This article is part of our Ultimate Wedding Dress Shopping Guide.
There are so many factors to consider when searching for your dream wedding dress. From the silhouette to the fabrics to the straps and embellishments, your wedding day look is really all about the details! One major detail we can’t forget is the wedding dress train.
Whether you’ve dreamed of a regal gown with a long showstopping train since you were a child or aren’t quite sure what type of train best fits your vision, we have you covered with our ultimate guide to wedding dress trains.
What is The Purpose of a Train on a Wedding Dress?
A wedding dress train extends from the hem, waist or shoulders and trails behind you as you walk down the aisle, making your grand entrance even more grand and dramatic. Bridal gown trains may be the same or a different fabric than your dress and come in a variety of lengths, shapes and styles.
Wedding Dress Trains
While a “long train” (over six feet) isn’t exactly a technical term, it is one of the most requested types of trains! After all, many brides dream of that dramatic, walking down the aisle moment. The two longest train lengths are cathedral trains and royal trains, which we will touch on below.
A cathedral-length train can range in length from six to ten feet from the waistline, making it ideal for the bride who wants to wow! This style lends itself to a regal look and is excellent for a formal setting. Cathedral trains are often adorned with beautiful details like lace or beading, but you can also add buttons down the back of the train for an ultra-classic bridal moment.
If a cathedral train isn’t showstopping enough, a royal train may just be what you’re after! This style can extend over ten feet in length for a wedding look fit for a queen.
A chapel train extends 60 inches from the waistline and is the most popular length because it isn’t too long but still brings the drama! This style can work with a variety of dresses and venues and is easier to bustle than longer bridal trains.
The court train is a style that falls between one and two feet behind the bride. It’s similar to chapel trains, but shorter in length so there is less need for bustle! It is a short, yet dramatic style that falls just below the waistline of your dress. This creates volume and flair for any figure while remaining simple enough to keep the attention on other beautiful details of your gown!
Detachable trains are one of the most popular styles right now because of their ability to provide two looks in one! This type of train is available in many different styles, from Watteau trains that attach to the shoulders or upper back to styles that fasten at the waist.
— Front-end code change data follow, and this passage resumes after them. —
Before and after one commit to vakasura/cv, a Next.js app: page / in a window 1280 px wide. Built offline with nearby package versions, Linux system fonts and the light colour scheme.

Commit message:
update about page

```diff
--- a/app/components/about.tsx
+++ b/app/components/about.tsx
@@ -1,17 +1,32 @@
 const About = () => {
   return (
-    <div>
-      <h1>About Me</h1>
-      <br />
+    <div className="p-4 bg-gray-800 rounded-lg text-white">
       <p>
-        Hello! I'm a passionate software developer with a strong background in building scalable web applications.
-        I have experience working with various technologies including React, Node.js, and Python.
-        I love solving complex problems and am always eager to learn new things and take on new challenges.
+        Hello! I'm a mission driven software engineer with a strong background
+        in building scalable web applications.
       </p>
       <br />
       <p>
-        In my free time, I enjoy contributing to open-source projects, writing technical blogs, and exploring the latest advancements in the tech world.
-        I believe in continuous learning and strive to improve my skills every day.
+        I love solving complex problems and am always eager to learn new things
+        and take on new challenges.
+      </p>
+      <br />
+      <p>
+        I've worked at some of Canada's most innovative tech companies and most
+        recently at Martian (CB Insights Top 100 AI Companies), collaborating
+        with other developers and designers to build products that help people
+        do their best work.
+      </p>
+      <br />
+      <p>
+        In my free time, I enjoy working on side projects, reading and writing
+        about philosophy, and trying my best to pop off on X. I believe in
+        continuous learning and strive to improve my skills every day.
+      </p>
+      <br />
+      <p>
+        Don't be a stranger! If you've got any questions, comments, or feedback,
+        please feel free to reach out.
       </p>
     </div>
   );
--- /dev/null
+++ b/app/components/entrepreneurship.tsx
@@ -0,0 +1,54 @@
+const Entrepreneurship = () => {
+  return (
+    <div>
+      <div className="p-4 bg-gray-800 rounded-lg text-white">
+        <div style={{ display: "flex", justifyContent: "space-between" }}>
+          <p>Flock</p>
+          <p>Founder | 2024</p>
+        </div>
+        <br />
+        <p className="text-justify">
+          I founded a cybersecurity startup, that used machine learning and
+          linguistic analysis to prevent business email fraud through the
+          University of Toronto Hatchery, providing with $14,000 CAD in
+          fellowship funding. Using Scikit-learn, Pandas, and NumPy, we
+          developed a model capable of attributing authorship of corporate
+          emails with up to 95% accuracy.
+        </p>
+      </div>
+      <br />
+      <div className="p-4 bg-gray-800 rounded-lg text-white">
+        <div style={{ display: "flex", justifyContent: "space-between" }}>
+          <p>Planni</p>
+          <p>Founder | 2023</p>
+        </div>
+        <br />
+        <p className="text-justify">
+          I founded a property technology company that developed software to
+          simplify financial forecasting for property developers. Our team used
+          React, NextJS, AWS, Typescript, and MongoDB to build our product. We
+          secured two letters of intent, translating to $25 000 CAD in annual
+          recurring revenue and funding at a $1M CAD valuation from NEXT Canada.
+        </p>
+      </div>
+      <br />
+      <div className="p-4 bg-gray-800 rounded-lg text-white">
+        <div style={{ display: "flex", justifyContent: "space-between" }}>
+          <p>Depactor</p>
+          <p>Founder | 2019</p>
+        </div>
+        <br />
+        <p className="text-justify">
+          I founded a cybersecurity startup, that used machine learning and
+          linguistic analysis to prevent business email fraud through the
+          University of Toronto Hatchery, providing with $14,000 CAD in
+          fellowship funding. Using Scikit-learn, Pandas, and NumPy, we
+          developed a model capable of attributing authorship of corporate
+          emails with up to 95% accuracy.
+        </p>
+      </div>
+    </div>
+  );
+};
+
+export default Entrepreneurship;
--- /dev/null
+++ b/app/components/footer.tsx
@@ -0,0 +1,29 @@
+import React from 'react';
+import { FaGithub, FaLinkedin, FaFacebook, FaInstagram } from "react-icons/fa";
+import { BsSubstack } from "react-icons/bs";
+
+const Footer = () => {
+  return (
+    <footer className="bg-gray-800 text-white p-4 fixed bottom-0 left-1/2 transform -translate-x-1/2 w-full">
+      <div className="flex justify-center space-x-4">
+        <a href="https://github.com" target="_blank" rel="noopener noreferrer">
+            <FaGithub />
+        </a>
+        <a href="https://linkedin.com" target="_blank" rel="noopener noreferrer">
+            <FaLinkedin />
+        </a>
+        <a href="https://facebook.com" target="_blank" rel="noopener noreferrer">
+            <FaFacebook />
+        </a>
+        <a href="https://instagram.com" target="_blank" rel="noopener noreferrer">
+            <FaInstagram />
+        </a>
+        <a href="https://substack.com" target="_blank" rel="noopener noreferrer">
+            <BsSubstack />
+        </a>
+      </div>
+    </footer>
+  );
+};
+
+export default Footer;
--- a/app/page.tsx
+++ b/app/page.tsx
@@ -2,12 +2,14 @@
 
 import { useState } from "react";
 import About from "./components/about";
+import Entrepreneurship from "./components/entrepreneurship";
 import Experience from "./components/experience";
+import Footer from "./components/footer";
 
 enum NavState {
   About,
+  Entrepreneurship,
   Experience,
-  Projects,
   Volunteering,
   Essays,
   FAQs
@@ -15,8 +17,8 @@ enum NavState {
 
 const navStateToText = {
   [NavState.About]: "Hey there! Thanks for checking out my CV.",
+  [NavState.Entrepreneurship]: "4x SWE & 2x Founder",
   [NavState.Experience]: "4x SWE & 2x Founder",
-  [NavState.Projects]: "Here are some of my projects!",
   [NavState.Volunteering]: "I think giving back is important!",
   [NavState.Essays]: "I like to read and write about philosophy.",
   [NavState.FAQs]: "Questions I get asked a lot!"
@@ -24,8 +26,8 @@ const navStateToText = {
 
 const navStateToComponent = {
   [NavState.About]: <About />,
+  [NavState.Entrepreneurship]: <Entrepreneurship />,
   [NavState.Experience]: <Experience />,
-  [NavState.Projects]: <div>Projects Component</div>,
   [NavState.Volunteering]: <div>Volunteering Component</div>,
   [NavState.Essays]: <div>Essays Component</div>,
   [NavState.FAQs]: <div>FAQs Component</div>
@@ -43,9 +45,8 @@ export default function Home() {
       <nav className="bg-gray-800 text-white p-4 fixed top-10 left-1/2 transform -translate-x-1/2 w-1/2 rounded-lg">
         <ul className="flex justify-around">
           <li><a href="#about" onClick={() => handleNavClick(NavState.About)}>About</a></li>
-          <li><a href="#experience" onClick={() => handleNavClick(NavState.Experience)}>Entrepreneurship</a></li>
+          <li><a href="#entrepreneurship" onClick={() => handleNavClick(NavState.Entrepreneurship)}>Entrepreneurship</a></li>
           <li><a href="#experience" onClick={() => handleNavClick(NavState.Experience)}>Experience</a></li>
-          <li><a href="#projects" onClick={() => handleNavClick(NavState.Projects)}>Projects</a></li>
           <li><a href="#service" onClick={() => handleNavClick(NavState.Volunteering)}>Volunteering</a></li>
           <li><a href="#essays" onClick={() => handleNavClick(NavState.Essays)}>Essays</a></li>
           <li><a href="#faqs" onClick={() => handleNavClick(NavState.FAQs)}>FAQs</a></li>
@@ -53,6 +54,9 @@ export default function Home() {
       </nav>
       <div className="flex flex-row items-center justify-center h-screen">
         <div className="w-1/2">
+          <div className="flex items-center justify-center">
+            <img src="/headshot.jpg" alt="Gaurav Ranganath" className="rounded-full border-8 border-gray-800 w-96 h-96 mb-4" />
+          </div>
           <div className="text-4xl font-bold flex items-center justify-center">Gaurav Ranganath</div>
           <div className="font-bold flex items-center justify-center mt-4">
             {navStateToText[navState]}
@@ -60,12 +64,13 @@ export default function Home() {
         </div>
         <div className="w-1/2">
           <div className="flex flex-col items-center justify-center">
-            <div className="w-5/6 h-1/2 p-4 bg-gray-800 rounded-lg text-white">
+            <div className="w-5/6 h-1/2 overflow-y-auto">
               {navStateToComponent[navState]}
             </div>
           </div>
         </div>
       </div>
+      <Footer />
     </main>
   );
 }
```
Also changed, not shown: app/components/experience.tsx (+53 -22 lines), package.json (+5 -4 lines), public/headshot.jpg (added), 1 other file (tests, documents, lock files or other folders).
Typically, detachable trains attach to the gown with invisible snaps, hook and eyes or a belt around the waist.
This style of train is an excellent option if you would rather remove your train than bustle it. If your gown doesn’t come with a detachable train, you can see if the designer of your dress has options that can be customized to match your bridal gown or have a seamstress custom create an option for you. Learn more about detachable trains and overskirts in our Ultimate Guide to Wedding Dress Overskirts.
How do I Choose the Right Train for my Wedding Dress?
With so many train options to choose from, it can be challenging to know which one is best for you! One of the key factors to consider when thinking about wedding dress trains is the type of wedding you’ll have, including the level of formality and your choice of venue.
For example, a short train like a court train, which extends from the waist and is 12 inches or less, is ideal for an outdoor wedding, whereas a long train may be more cumbersome and drag on the floor. On the other hand, a dress with a cathedral or royal train is excellent for a ballroom or church wedding but may not be best for a destination wedding or for the bride who wants to dance the night away!
Lastly, consider your plans for your reception. If you want to dance the night away, we recommend opting for a train on the shorter side that can bustle easily. A bustle is created when the train of your dress is attached to the skirt via buttons and loops, ribbons or hooks so that it appears you no longer have a train.
Keep in mind, exceptionally long trains, while showstopping, can sometimes be tough to bustle and heavy to wear all night. For more information on wedding dress bustles, read our post, Tips from a Stylist: Bustling a Wedding Dress.
We hope this post helped you decide what kind of wedding dress train best fits your vision! Ready to shop? Find a True Society location near you. Our True Crew stylists can’t wait to help you find your dream dress once you book an appointment! Selections vary per store.